**Exercise objective**: Which lines of the listing hold the string "grid"? Copy those lines.

*** Opening Exercise data ***

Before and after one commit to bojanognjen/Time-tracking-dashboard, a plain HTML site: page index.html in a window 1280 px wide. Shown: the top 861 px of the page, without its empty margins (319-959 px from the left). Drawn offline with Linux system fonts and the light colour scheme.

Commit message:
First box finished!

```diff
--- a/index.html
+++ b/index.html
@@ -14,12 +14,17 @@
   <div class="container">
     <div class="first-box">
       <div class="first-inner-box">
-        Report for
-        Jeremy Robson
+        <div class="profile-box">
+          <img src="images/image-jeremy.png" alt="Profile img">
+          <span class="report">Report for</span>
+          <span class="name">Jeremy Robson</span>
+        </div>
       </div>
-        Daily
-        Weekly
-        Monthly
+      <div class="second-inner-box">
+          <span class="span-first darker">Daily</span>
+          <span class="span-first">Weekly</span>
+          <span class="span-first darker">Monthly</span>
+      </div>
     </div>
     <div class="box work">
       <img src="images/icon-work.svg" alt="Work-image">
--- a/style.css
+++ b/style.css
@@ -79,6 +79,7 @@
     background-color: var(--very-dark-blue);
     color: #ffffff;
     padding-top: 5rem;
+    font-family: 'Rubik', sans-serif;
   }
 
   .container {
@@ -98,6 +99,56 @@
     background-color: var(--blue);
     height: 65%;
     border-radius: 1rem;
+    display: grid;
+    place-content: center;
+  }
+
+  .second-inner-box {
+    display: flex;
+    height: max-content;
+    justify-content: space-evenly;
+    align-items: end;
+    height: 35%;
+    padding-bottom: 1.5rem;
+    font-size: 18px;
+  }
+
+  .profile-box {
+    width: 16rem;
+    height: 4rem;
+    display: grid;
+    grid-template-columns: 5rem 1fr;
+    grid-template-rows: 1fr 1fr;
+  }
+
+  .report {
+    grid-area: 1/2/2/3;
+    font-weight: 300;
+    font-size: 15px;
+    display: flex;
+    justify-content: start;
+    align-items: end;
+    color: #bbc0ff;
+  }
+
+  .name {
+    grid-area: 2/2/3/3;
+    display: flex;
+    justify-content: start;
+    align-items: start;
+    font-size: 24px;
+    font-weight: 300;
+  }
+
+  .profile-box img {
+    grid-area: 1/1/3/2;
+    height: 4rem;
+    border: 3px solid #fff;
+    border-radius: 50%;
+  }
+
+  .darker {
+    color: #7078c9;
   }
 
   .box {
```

*** Closing Exercise data ***

**Answer box**:
+    display: grid;
+    display: grid;
+    grid-template-columns: 5rem 1fr;
+    grid-template-rows: 1fr 1fr;
+    grid-area: 1/2/2/3;
+    grid-area: 2/2/3/3;
+    grid-area: 1/1/3/2;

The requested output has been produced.